Onsite staff are key to expense management in self-storage. In fact, it should be company policy to discuss the budget with employees, so expenses can be better monitored and controlled. It’s vital to give managers the tools they need to assist in this endeavor.
Your team should know what their financial parameters are and the threshold at which they need to get supervisor approval for expenses. For instance, many owners regulate petty cash by giving staff a credit card with a monthly limit. This allows the team to purchase small items they need with the assurance they won’t overspend. You might also have a policy whereby any vendors must deal with the owner or corporate office directly before performing any work. You never want to find yourself in a situation where the job has been completed before you even approved the bid.
Question every item that doesn’t match your budget projection and be aware of anything that may have caused expenses to unexpectedly increase. For example, I’m certain most self-storage operators experienced added expenses in 2020 to purchase the safety and cleaning supplies necessary to remain open during the pandemic.
Creating and monitoring an annual budget, shopping out service contracts, creating task lists for maintenance, and working with staff to track and control costs are all imperative to decreasing your self-storage expenses. Look at it this way: All the hard work you put in to know where your money is being spent and why will only add value to your investment. If a refinance or sale is in your future, you’ll thank yourself!
Diane Gibson is owner and president of Cox’s Armored Mini Storage Management Inc., which manages self-storage facilities in Arizona.

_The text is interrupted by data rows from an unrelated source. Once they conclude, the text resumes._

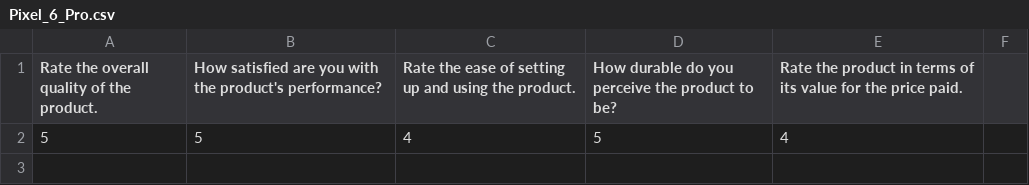
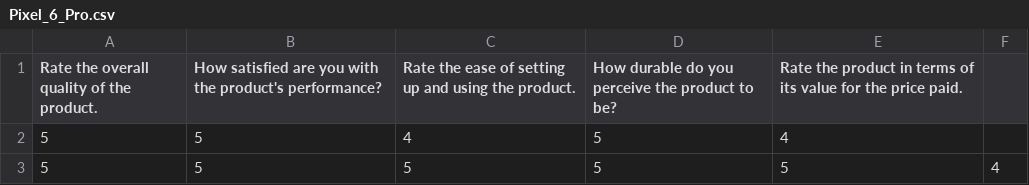
Before and after one commit to AvdhutPailwan/Feedback-system, a CSV file: res/Pixel_6_Pro.csv, drawn as a sheet; the diff names each change by its address in the sheet, - before the commit and + after, or states it on an @@ line.

```diff
--- a/res/Pixel_6_Pro.csv
+++ b/res/Pixel_6_Pro.csv
+row 3: 5 | 5 | 5 | 5 | 5 | 4
```
Also changed, not shown: res/Boat_Smart_Watch.csv, 1 other file.
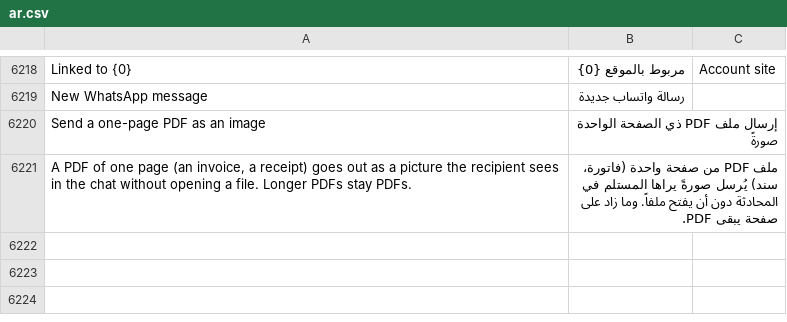
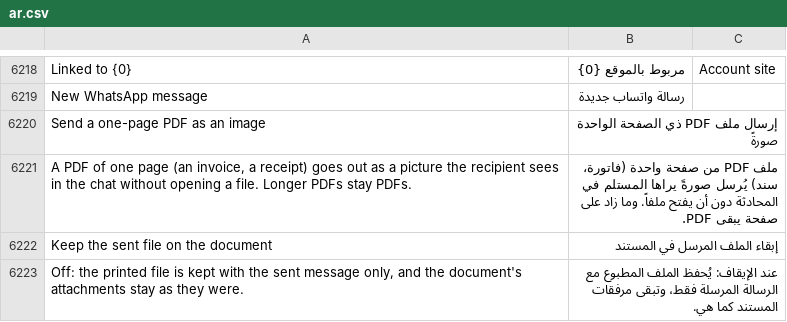
Before and after one commit to whatsappnext/whatsapp_next, a CSV file: whatsapp_next/translations/ar.csv, drawn as a sheet; only a part is shown, gaps mark what is left out; the diff names each change by its address in the sheet, - before the commit and + after, or states it on an @@ line.

Commit message:
feat(pdf): the print format's page size reaches wkhtmltopdf; a notification keeps its print off the document unless asked
Page size: wkhtmltopdf takes the page size from Print Settings only, so an A5
or receipt format came out A4 whenever wkhtmltopdf drew it (its own engine, or
the fallback when Chrome does not start). `attachments.page_options` hands it
the format's own size: "Paper size" (Frappe 16; a receipt is its width on an
A4-high page), else a CSS `@page { size: … }` in the format's CSS or HTML.

Notification → "Keep the sent file on the document" (`attach_to_document`, off
by default, a switch under the print format in the editor): off, the print is
stored attached to nothing and Frappe attaches it to the WhatsApp Log that
sends it, so an invoice's attachments no longer grow with every send and the
file goes with the message on retention. `attachments.as_sent` turns a
one-page print into its PNG before it is stored (notifications, campaigns,
template sends), so a message keeps one file, not a PDF beside its picture.

```diff
--- a/whatsapp_next/translations/ar.csv
+++ b/whatsapp_next/translations/ar.csv
+row 6222: Keep the sent file on the document | إبقاء الملف المرسل في المستند
+row 6223: Off: the printed file is kept with the sent message only, and the document's attachments stay as they were. | عند الإيقاف: يُحفظ الملف المطبوع مع الرسالة المرسلة فقط، وتبقى مرفقات المستند كما هي.
```
Also changed, not shown: 16 other files.
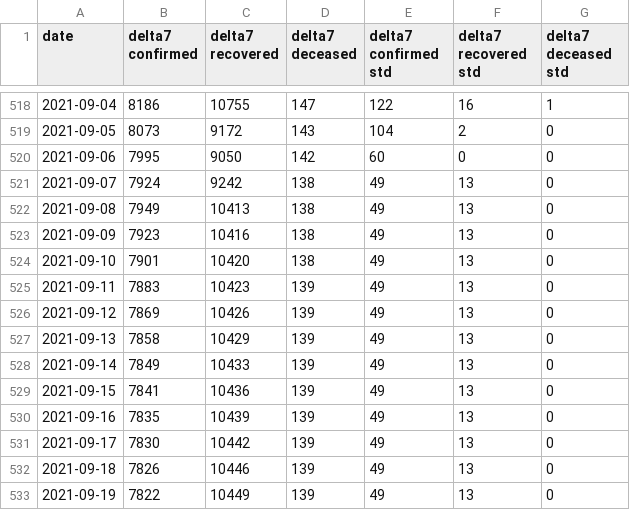
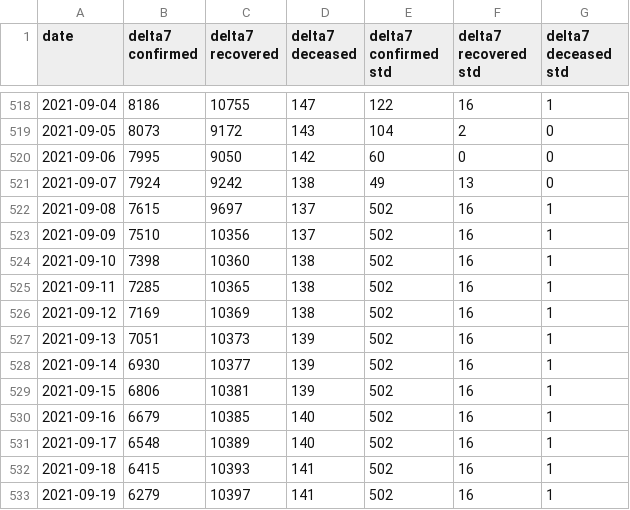
Before and after one commit to ashish0911/covid_data, a CSV file: AutoODE7_14_pred_new.csv, drawn as a sheet; only a part is shown, gaps mark what is left out; the diff covers the shown part only.

```diff
--- a/AutoODE7_14_pred_new.csv
+++ b/AutoODE7_14_pred_new.csv
@@ -521,13 +521,13 @@ date,delta7 confirmed,delta7 recovered,delta7 deceased,delta7 confirmed std,delt
 2021-09-07,7924,9242,138,49,13,0
-2021-09-08,7949,10413,138,49,13,0
-2021-09-09,7923,10416,138,49,13,0
-2021-09-10,7901,10420,138,49,13,0
-2021-09-11,7883,10423,139,49,13,0
-2021-09-12,7869,10426,139,49,13,0
-2021-09-13,7858,10429,139,49,13,0
-2021-09-14,7849,10433,139,49,13,0
-2021-09-15,7841,10436,139,49,13,0
-2021-09-16,7835,10439,139,49,13,0
-2021-09-17,7830,10442,139,49,13,0
-2021-09-18,7826,10446,139,49,13,0
-2021-09-19,7822,10449,139,49,13,0
+2021-09-08,7615,9697,137,502,16,1
+2021-09-09,7510,10356,137,502,16,1
+2021-09-10,7398,10360,138,502,16,1
+2021-09-11,7285,10365,138,502,16,1
+2021-09-12,7169,10369,138,502,16,1
+2021-09-13,7051,10373,139,502,16,1
+2021-09-14,6930,10377,139,502,16,1
+2021-09-15,6806,10381,139,502,16,1
+2021-09-16,6679,10385,140,502,16,1
+2021-09-17,6548,10389,140,502,16,1
+2021-09-18,6415,10393,141,502,16,1
+2021-09-19,6279,10397,141,502,16,1
```
Also changed, not shown: 1 added row and 6 edited cells elsewhere in this file, AutoODE7_21_pred_new.csv, AutoODE7_7_pred_new.csv, 3 other files.
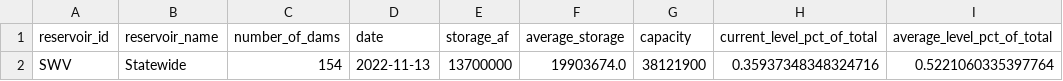
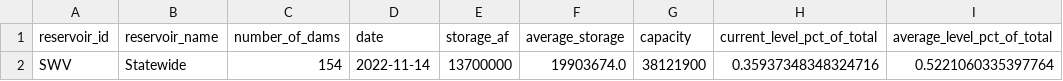
Before and after one commit to datadesk/california-drought-scrapers, a CSV file: data/processed/reservoirs/reservoirs-statewide-latest.csv, drawn as a sheet; only a part is shown; the diff names each change by its address in the sheet, - before the commit and + after, or states it on an @@ line.

```diff
--- a/data/processed/reservoirs/reservoirs-statewide-latest.csv
+++ b/data/processed/reservoirs/reservoirs-statewide-latest.csv
-D2 (date): 2022-11-13
+D2 (date): 2022-11-14
```
Also changed, not shown: data/processed/reservoirs/colorado-river-reservoirs-latest.csv, data/processed/reservoirs/reservoirs-latest.csv, 3 other files.
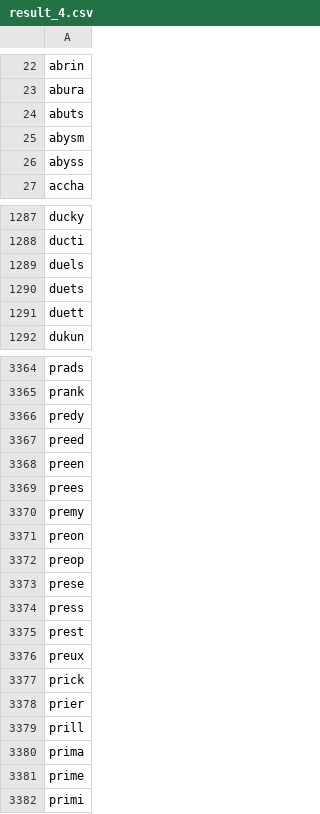
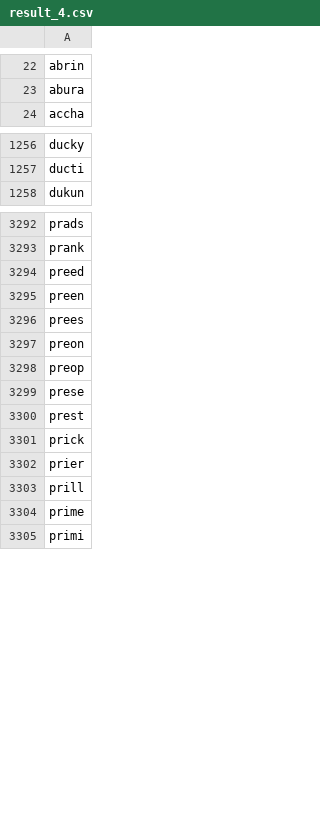
Before and after one commit to mwong4/Puzzle_Solvers, a CSV file: Wordle/results/result_4.csv, drawn as a sheet; only a part is shown, gaps mark what is left out; the diff covers the shown part only; the diff names each change by its address in the sheet, - before the commit and + after, or states it on an @@ line.

```diff
--- a/Wordle/results/result_4.csv
+++ b/Wordle/results/result_4.csv
-row 24: abuts
-row 25: abysm
-row 26: abyss
-row 1289: duels
-row 1290: duets
-row 1291: duett
-row 3366: predy
-row 3370: premy
-row 3374: press
-row 3376: preux
-row 3380: prima
```
Also changed, not shown: 98 removed rows elsewhere in this file, Wordle/results/result_5.csv, Wordle/results/result_6.csv, 3 other files.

Currently president of the Arizona Self Storage Association, she’s participated in roundtables and panels at the organization’s conferences. For more information, email firstname.lastname@example.org.